Continuing Education in the Health Professions: Responsibility for Lifelong Learning

professionalWhile most physicians are taught that lifelong learning is a personal and professional responsibility, few are taught the attitudes, knowledge, and skills necessary to accomplish this aim. Medical students are socialized to cope with rather than to master the complex systems in which they are acculturated. New knowledge is presented as impossible to master; they are repeatedly informed of how many new journal articles appear each year and how hopeless the task is. The academic centers in which they are being shaped, and the faculty doing the shaping frequently do not have data about their own performance. National best practices are presented as just one more bit of generalizable knowledge without any link to in-house system performance.

Again transparency will help as faculty and academic health centers model lifelong learning by improving their own practices. Information systems that routinely display data about system performance, national best practices, and methods helpful in closing any gaps between the two are needed. Also needed are robust efforts to create environments in which medical students, residents, and fellows are working in teams with nurses and other health professionals, thus stressing the link between healthcare systems and health-care quality. The best care quality is observed on Canadian Health&Care Mall.

Given the linkage between practice performance and lifelong learning, the participants at the Josiah Macy, Jr. Foundation Conference recommended that organizations authorized to provide CE be limited to professional schools with programs accredited by national bodies, not-for-profit societies, health-care organizations accredited by the Joint Commission, multidisciplinary practice groups, point-of-care resources, and print and electronic professional journals,

Learning About Learning: A CE Institute

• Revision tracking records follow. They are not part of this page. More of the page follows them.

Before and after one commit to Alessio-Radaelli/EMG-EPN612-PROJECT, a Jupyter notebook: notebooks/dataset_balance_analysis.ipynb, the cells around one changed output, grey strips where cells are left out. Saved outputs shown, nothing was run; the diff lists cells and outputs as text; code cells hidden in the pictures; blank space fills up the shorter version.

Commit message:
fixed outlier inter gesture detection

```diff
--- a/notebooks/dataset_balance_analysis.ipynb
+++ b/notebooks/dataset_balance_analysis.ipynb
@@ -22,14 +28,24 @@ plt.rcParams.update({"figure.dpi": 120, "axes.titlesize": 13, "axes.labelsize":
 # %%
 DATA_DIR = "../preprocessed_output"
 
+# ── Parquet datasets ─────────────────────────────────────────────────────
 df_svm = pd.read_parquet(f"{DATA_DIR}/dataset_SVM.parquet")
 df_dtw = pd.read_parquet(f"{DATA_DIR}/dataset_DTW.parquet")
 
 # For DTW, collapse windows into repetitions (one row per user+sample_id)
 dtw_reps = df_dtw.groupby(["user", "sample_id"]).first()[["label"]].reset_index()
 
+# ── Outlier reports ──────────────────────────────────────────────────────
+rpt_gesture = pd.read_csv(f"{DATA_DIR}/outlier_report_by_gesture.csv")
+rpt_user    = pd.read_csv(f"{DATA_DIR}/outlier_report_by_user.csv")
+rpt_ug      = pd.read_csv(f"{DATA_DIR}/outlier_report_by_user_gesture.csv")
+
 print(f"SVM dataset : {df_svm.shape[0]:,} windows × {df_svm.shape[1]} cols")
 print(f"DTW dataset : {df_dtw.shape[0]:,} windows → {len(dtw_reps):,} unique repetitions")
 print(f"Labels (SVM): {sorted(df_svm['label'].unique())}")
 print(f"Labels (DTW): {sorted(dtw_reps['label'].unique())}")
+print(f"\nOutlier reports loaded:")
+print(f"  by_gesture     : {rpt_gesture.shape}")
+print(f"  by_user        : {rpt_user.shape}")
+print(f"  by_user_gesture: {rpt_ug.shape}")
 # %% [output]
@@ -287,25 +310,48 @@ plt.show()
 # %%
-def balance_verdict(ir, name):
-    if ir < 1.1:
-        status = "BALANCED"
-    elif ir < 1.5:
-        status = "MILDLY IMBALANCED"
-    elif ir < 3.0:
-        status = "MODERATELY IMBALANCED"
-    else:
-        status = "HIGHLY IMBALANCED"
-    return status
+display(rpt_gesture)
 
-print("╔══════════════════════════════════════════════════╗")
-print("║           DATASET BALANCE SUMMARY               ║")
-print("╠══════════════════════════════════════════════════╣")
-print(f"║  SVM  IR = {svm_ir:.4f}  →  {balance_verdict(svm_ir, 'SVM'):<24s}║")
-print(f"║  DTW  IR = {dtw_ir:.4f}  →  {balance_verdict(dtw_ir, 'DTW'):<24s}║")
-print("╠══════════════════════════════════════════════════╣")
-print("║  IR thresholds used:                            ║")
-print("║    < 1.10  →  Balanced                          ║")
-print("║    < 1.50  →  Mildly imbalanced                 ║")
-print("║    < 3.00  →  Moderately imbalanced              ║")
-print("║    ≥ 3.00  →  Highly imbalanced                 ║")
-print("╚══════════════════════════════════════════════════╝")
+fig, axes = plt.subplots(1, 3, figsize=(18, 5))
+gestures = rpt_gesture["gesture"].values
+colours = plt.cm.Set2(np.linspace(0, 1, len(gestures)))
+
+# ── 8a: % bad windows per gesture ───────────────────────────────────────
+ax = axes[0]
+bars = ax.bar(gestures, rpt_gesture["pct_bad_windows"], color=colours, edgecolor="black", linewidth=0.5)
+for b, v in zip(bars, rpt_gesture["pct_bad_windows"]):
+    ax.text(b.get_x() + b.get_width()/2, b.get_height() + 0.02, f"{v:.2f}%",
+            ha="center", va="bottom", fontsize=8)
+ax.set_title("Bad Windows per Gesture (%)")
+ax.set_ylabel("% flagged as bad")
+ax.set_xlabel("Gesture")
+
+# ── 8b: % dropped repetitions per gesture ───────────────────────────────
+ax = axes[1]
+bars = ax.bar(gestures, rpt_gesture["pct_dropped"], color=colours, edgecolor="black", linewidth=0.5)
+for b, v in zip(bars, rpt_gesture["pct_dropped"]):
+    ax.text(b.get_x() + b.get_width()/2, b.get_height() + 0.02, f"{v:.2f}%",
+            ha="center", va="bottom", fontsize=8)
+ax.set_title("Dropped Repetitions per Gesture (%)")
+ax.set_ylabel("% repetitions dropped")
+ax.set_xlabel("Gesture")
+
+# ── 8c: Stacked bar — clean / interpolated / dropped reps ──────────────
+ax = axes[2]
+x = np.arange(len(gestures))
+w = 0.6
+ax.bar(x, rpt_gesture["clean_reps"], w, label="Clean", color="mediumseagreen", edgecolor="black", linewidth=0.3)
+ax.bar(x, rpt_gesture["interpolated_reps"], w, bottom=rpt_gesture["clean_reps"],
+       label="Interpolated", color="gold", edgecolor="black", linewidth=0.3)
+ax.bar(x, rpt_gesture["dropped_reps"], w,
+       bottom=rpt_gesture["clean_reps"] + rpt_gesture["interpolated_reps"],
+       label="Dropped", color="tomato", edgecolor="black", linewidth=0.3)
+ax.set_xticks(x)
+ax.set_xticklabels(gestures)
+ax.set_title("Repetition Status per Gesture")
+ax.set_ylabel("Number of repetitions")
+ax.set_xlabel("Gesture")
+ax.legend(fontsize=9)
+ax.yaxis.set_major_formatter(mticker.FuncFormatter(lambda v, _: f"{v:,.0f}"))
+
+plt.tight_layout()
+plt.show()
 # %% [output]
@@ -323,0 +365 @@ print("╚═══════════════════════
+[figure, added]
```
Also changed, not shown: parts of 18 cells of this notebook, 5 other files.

A key recommendation emerging from the Josiah Macy, Jr. Foundation Conference was the creation of a national interprofessional CE institute to advance the science of CE. Discovery and dissemination of more effective methods of education, the use of scientific principles in education, identifying and promoting standards of CE, fostering interprofessional and team education, and clarifying the funding of CE in the health professions will provide substance for the agenda of such a group. The healthcare professions should all participate in and make publicly available the work the institute.